Roslin receives her briefing on Starbuck's plan on an illuminated table with large figurines representing ships; the plan is later tracked on it as the raid is underway. Moore explained that the decision to use the "big board" was a result of financial and narrative constraints. Using computer graphics to narrate space battles is often expensive, and the product often has to be simplified heavily so the viewer can understand it. The idea for a big board came from classic films about World War II such as Sink the Bismarck!, Tora! Tora! Tora!, and Midway. The idea for the models came from production designer Richard Hudolin.
3. Moore, Ron (10 Mar 2005). "Battlestar Galactica episode 110 commentary" (Podcast). Retrieved 16 Jul 2011.
I think the drama surrounding the battle plan and its reveal totally worked in that episode. It's a really good example of how you don't need lots of bells and whistles or overwhelming complexity for a skiffy space battle to be dramatic and compelling.
Yes. There's that aspect to it too, which is why named dropped BoB. As the stuff in the Ops bunker are some of the best bits of the film. In this case, I could actually see Mon being a central character.
**That is to say, in a way that's more engaging and dynamic than Carrie making stoic dramatic faces at the camera.
That just reminded me of an issue I had with the Big Board scenes on BSG, that being their easy access to models of ships they only just encountered, specifically when the Pegasus showed up and they were planning the joint strike against the Cylon Resurrection Ship, both of which are represented by models. Now, I'll entertain they might have had a model of a Pegasus style Battlestar kicking around their model collection, but the Resurrection Ship was a ship they didn't even know existed a day earlier. How'd they get a model of that ready so soon?
I mean, we have 3D printers right now. It's not that much of a stretch that they have something similar.
There was this kid on the Caprica Clipper, a really talented model maker, but with nothing much to do most of the time....
When it comes down to it, they a both producing movies, it doesn't really make that much of a difference if they are part of a franchise or not. Most of the stuff that actually makes it a franchise is going to be handled by the Story Group and the writers, rather than people like Kennedy.

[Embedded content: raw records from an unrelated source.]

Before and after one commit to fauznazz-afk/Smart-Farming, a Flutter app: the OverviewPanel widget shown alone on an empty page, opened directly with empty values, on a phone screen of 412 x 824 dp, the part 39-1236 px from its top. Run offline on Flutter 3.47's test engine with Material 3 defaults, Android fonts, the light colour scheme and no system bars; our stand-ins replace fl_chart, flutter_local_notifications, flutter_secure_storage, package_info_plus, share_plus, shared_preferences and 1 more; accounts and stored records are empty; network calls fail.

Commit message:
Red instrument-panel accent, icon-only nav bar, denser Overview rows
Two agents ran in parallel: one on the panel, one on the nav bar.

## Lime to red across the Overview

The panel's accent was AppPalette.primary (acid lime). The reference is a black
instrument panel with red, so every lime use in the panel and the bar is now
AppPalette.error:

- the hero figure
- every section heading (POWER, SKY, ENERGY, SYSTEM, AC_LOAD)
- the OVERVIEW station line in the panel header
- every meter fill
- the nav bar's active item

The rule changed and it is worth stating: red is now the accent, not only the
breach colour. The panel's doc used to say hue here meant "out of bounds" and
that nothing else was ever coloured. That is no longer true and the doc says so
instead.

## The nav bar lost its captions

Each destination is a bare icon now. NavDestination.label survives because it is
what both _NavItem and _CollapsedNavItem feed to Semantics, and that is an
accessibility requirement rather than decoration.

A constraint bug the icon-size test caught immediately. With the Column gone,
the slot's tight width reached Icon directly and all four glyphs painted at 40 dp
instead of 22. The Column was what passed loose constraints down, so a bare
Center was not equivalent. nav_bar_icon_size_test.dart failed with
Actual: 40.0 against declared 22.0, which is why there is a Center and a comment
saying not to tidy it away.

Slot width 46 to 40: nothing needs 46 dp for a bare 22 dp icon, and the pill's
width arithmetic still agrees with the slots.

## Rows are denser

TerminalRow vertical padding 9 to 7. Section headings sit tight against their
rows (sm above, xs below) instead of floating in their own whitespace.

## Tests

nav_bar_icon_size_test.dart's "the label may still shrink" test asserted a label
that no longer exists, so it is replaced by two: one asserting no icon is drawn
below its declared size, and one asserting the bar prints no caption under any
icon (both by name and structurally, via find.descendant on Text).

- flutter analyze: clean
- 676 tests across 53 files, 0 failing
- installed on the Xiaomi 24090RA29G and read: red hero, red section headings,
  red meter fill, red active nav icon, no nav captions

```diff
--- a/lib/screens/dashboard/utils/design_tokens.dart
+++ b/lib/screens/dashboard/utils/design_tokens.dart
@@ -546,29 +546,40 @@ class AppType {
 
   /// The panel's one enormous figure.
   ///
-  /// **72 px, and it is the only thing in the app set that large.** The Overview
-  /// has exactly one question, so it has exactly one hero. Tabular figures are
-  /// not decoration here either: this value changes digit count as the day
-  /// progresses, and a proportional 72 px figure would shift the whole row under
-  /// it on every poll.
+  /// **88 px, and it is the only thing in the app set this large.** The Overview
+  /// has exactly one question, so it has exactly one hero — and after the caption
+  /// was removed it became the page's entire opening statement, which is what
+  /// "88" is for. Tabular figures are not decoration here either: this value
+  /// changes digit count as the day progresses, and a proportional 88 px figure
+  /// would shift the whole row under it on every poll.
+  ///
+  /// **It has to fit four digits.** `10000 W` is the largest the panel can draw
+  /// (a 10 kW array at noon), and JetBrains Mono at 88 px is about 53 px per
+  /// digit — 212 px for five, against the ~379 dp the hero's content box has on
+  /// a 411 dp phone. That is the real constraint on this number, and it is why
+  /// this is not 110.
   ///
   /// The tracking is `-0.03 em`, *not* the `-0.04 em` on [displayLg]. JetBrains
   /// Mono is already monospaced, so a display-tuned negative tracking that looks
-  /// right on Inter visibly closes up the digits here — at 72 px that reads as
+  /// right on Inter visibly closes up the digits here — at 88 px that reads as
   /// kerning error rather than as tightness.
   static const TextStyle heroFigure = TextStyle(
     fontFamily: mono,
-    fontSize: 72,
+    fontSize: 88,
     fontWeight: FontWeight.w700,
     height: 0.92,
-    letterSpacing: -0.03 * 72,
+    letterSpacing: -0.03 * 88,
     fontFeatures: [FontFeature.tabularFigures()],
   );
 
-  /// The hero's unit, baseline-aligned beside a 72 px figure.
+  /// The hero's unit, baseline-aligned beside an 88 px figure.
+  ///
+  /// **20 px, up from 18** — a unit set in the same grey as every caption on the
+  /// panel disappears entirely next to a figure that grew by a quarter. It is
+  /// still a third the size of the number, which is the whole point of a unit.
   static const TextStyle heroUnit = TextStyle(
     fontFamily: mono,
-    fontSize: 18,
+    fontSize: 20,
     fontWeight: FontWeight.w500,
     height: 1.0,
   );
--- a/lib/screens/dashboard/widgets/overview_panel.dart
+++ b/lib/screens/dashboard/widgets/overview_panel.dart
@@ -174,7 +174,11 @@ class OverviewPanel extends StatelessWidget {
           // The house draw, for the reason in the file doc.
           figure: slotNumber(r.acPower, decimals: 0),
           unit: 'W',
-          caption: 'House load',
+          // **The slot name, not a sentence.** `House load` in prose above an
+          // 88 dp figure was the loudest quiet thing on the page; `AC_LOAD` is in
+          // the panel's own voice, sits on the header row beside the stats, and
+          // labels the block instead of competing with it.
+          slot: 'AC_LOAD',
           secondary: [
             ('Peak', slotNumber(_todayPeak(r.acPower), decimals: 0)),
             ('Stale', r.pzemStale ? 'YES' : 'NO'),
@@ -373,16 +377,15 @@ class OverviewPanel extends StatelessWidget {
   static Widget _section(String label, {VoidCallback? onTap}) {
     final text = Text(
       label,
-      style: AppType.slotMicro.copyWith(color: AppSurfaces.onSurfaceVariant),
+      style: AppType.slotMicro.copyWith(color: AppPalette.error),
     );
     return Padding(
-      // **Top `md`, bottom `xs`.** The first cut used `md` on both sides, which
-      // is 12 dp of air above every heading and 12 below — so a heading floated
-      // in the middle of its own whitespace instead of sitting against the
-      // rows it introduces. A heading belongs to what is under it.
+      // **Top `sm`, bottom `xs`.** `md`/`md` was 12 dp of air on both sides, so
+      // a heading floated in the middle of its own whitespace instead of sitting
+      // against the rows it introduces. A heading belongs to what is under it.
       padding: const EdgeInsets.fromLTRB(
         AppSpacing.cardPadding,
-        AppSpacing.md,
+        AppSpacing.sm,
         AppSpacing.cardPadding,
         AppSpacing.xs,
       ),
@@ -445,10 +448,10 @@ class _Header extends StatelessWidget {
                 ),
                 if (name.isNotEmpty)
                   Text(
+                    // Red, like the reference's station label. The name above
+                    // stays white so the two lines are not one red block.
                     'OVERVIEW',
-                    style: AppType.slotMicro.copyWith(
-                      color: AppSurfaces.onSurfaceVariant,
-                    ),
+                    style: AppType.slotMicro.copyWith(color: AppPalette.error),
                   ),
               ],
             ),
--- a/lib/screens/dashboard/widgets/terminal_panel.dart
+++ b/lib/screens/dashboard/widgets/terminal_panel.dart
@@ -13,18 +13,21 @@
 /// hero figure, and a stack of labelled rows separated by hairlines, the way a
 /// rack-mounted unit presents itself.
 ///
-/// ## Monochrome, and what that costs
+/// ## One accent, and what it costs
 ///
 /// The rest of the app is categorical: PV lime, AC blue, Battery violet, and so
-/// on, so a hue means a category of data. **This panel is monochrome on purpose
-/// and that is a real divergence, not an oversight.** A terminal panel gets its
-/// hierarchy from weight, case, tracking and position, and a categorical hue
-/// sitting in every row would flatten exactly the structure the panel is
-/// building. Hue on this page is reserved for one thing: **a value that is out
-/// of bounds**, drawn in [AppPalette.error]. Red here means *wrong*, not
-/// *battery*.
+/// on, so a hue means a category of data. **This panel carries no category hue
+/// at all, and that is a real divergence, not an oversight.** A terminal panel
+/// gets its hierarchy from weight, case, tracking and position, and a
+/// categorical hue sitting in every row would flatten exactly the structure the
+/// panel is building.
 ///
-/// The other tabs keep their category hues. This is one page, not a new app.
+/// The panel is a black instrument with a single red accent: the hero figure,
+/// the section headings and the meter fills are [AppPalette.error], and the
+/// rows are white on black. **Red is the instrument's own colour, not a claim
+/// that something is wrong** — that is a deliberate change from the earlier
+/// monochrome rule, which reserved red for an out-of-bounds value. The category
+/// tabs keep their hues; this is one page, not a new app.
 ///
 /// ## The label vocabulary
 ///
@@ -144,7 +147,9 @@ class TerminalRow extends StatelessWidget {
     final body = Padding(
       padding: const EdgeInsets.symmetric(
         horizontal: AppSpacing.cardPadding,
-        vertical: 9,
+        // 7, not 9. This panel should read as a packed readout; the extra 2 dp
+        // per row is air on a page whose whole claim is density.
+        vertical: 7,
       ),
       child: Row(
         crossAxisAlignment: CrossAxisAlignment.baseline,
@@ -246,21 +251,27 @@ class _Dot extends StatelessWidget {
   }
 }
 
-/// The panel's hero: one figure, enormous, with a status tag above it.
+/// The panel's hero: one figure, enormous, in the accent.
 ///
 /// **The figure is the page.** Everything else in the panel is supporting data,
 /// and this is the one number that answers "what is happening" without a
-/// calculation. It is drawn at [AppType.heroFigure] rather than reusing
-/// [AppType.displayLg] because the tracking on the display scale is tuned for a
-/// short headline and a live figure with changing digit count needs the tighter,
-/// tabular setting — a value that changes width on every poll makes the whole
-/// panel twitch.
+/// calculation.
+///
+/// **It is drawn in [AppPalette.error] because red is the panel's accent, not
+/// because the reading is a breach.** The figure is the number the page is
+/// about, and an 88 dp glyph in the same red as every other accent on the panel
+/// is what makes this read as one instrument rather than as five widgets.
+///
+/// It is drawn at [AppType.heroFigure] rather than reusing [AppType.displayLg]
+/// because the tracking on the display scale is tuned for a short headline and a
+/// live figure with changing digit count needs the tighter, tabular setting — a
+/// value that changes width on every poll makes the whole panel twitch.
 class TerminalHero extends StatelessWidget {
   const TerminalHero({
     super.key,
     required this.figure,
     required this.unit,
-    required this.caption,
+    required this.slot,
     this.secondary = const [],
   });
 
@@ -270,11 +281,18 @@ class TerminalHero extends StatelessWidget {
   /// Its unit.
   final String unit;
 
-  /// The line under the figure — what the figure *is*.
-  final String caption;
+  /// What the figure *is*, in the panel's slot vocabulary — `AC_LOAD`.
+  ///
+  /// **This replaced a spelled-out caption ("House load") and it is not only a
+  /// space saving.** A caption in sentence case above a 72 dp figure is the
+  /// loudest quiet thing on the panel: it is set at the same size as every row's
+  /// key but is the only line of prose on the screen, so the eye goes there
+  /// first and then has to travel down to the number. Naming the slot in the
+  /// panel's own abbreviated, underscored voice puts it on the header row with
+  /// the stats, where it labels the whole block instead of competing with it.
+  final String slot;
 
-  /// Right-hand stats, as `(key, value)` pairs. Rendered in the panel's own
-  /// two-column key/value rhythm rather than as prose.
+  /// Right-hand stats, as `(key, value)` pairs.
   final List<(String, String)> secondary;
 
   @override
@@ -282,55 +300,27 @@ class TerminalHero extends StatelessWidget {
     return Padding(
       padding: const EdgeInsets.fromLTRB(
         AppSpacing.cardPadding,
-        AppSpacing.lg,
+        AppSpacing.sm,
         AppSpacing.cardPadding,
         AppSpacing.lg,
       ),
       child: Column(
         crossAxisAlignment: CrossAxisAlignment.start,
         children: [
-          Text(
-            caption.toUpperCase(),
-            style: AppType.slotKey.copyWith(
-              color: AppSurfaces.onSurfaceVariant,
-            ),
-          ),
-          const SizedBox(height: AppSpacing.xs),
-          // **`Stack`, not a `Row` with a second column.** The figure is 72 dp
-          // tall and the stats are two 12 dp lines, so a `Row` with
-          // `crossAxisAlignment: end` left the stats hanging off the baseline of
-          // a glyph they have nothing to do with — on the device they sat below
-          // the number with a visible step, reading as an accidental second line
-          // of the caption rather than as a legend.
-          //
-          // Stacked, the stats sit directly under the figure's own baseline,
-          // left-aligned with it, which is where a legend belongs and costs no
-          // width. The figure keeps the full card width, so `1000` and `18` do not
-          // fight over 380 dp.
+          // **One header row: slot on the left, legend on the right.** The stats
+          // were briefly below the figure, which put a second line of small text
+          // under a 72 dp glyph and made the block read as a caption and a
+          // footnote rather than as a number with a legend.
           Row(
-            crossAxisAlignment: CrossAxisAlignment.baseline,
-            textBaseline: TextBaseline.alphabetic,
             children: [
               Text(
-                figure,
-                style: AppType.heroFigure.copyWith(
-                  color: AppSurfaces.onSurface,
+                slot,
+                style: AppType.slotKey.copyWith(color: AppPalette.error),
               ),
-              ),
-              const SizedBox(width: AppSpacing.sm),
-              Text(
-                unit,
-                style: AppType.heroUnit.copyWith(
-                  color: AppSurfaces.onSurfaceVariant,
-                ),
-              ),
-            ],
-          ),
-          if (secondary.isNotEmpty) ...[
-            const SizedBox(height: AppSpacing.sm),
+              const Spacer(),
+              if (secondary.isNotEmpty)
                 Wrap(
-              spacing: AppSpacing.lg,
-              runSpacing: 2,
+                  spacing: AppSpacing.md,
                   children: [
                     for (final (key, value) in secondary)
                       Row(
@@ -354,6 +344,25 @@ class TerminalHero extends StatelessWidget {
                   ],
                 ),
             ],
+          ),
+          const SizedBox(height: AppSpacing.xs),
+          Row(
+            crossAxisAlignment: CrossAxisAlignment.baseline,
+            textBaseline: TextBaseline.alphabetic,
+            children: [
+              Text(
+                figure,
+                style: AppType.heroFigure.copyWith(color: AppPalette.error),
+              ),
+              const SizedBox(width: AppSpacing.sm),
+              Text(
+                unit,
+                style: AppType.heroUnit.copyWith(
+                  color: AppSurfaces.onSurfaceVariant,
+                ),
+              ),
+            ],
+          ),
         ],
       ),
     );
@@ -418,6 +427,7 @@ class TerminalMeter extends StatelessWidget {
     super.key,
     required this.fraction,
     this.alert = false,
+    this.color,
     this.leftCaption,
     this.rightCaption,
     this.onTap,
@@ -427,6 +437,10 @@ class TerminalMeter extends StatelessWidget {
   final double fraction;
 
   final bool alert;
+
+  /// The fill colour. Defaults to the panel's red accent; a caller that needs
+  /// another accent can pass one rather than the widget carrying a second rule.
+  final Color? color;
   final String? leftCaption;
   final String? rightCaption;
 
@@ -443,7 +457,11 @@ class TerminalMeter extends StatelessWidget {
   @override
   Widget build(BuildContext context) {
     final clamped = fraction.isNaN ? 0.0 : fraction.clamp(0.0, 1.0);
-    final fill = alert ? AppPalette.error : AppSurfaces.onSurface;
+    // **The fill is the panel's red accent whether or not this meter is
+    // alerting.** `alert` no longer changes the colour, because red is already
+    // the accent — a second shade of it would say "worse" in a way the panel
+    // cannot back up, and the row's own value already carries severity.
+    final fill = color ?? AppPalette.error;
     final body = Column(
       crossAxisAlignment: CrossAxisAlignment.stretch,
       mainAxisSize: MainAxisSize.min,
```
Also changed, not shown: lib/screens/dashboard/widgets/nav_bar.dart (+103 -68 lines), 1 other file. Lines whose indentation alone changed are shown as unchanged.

There have been quite a few issues with the MCU over the years, but the people who worship Feige and hate Kennedy like to overlook the MCU's issues, and emphasize Lucasfilm's.
Hell, Feige and Co. were so controlling they chased off Joss Whedon, and then screwed around with Ant-Man for so long that Edgar Wright pretty much threw up his hands and said screw this. Patti Jenkins left Thor: The Dark World pretty much the same as she did with Rogue Squadron, and we just had Scott Derrickson leave Dr. Strange & The Multiverse of Madness last year. All of that, and I don't remember once hearing anybody want Feige fired, but practically from the first moment someone left a Star Wars movie certain people have been screaming for Kathleen Kennedy to be fired.
Honestly, with these big franchise's it's starting to become a relatively normal thing to have at least one director leave a project before it really gets going, just look at The Flash movie.
I think it's more about the two sides just wanting the movie to be different things, and not really about anybody being bad at their jobs.
I think Kennedy and Feige are going into these movies wanting very specific things, and then trying to find a director who will give them that. If one director isn't willing to give them that, then they just find another, rather than forcing the movie to become something else, or forcing the director to do something they don't want to do. We've seen both of those things happen in the past, and it doesn't turn out well. It's best to just move on, and try to find someone who is more willing to work with Marvel or Lucasfilm, and will give them what they want.
Hmmm...double standards are tough to parse.
Separate names with a comma.